2. Be Clear About Financial Goals And Money-Handling Styles

This couple’s finance tip comes from Duo Lifer, Rebecca S.:

As a couple, it’s important to be transparent – about debt, savings, styles, and fears.

Some people stomach riskier investments while others play it safe with bonds and well-padded emergency funds. Whatever your financial management style is, have an upfront discussion as a couple. Find a compromise that works best for you.

In addition to a discussion about debts, talking about your assets is crucial. Assets include your salary, savings, investments, properties, etc. Once you’ve listed everything out, it’s easier to make a retirement and life spending plan that makes sense for the two of you.

3. Save Early And Often For Retirement

While saving for retirement can be done individually, like with your company’s 401(k) policy and an IRA, get on the same page. You never want a rude awakening if your partner has no retirement savings while you’ve saved diligently for years.

When Ryan and I were dating, we agreed to save 25% of our income after taxes for retirement, in addition to maxing out our companies’ 401(k) matching programs and HSA. Of course, this is just what we did. What works for you may be different.

We calculated our target retirement savings goal by using online calculators (like this one from Vanguard) which factor in lifestyle, target retirement age, and expected investment returns.

For ultimate simplicity (but with returns statistically stronger than actively managed funds) we recommend Vanguard’s low fee, passively managed index funds. We personally invest in the Vanguard Target Retirement 2050 Fund, which is comprised of a mix of stocks and bonds. The mix is periodically rebalanced and the stock to bond ratio adjusted as the target year approaches (in our case 2050 when we’re 62 years old).

Another perk with index funds like this is that your money isn’t “officially” tied up, like it is with an IRA which imposes fees if you cash out early. Again, this is what has worked for us personally and is a common route recommended by many financial authors and advisors. Whatever you choose, make sure it makes sense for you and your partner.

4. Schedule Money Talks With Your Partner

Some couple’s finance advice from Duo Lifer, Gunjan B.:

Schedule a time every quarter to talk about finance as a couple. Keep a spreadsheet of updated numbers for all of your accounts to talk about them together.

Having periodic, big-picture reviews is key to an organized, optimized financial life. After squaring away for daily living, retirement and emergency funds, think next about other investments (Vanguard’s index funds are still great options).
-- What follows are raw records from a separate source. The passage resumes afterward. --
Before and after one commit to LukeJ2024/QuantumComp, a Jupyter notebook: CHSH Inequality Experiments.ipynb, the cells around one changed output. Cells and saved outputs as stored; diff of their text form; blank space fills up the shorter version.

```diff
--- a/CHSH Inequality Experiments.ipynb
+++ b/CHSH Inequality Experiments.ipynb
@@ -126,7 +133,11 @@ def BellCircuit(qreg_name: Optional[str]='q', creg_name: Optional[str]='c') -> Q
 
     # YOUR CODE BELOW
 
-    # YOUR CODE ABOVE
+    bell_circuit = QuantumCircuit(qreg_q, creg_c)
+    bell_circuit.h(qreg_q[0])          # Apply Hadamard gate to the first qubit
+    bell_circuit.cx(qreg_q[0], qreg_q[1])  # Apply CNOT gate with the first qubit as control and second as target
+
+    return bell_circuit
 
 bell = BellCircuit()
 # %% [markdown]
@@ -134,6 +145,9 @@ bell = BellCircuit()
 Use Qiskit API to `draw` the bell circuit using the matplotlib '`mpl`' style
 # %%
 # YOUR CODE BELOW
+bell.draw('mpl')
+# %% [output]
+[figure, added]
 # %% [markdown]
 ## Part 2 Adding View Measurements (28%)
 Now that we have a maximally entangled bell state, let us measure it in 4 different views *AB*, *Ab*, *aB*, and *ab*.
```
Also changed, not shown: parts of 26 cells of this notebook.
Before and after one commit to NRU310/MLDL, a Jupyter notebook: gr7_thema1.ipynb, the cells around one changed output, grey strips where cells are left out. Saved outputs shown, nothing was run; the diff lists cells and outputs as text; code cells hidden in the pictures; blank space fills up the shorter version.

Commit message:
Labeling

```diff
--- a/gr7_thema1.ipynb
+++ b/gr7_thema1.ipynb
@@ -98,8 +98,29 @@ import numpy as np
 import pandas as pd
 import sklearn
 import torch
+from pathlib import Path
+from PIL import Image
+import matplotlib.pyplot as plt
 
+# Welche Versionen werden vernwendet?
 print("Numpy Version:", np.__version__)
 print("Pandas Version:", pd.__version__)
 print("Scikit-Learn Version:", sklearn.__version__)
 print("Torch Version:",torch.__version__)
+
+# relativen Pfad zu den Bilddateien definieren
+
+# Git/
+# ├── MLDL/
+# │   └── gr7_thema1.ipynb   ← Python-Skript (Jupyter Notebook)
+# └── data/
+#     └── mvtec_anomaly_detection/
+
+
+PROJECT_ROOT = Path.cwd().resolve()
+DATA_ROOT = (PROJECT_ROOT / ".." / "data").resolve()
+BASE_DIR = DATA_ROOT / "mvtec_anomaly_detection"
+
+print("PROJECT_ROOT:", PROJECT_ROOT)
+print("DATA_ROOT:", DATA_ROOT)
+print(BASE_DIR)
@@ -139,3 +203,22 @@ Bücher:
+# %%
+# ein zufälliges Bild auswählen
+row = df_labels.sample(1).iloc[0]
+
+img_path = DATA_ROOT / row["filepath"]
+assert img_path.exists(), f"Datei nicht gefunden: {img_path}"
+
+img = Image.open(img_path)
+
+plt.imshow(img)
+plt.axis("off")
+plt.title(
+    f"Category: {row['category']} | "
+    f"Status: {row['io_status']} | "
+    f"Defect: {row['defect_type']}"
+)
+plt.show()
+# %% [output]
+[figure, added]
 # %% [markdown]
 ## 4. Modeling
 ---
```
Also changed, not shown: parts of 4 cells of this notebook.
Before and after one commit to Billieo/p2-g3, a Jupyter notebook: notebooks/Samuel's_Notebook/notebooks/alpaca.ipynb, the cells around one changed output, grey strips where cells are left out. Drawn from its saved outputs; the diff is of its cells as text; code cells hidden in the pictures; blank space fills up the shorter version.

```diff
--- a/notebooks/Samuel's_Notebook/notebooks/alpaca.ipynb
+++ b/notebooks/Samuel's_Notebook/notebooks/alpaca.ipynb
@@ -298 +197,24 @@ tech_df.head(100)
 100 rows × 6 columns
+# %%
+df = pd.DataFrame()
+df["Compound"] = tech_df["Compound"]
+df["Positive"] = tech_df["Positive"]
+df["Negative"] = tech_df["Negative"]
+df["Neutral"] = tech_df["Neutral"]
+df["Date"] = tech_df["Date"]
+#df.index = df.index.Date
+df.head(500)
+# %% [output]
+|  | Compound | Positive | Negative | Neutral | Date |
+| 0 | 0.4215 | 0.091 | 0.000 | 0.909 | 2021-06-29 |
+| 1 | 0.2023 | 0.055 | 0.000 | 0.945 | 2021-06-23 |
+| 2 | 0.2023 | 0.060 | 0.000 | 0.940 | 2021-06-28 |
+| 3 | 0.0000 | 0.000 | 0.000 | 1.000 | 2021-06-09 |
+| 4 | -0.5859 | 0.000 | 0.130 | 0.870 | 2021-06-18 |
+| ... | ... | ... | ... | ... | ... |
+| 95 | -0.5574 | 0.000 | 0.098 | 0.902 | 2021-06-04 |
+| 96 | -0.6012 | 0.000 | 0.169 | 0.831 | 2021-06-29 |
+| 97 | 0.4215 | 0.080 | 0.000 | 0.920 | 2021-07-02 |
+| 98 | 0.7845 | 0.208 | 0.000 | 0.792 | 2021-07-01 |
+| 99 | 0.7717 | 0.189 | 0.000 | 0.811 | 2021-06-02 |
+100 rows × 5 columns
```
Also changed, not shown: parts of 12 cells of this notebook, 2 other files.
Ryan and I have a document to track our finance as a couple. The spreadsheet includes our current accounts and our anticipated, future contributions. It covers situations like buying a house, purchasing a car, having children, saving for their college educations, and general living expenses.

We get it. It’s daunting to talk about financing these future events as a young, married couple. However, it’s something that we had to discuss before quitting our corporate jobs. We knew that we would be leaving behind stability and taking a pay cut while building our business, so big-picture planning became necessary. It has brought us peace of mind.

5. The Role Of Personal Versus Joint Accounts

One of the biggest couple’s finance talks is if and when you should create a joint bank account. This is a personal decision, and we know lots of married couples who go both ways. Some do. Some don’t.

Ryan and I maintain personal bank accounts as well as a single joint account.

Before we started our business, our salaries were deposited into our personal bank accounts. We transferred an agreed-upon percentage (50% for us) that went into our joint account. This joint account covered expenses like rent, restaurants, vacations together, and bills. The remaining 50% of our salaries were divided evenly into personal spending and our Vanguard Target Retirement 2050 Index Funds.

Our Favorite Bank

Shop around for the best bank accounts with the highest interest rates. We strongly recommend Aspiration Banking, the favorite of Leonardo DiCaprio as well. Aspiration savings accounts give 1.0% APY interest rate on accounts that deposit at least $1000 a month into them or have a balance over $10,000.

Additionally, they reward you when you buy from socially and environmentally-conscious companies, promoting your financial health and the health of the planet. Aspiration is done all online and through your phone, but will reimburse you for any ATM fees worldwide. In our biggest month, they reimbursed us on over $200 spent on ATMs in Argentina!

Does your checking account give you $15+ of interest each month? Here is our referral code with Aspiration Banking which gives you $25 into your account and an additional $25 towards a charity of your choice. Happy banking!

6. Know Where Your Money Goes.

This couple’s finance tip comes from fellow Duo Lifer, Josh Y.:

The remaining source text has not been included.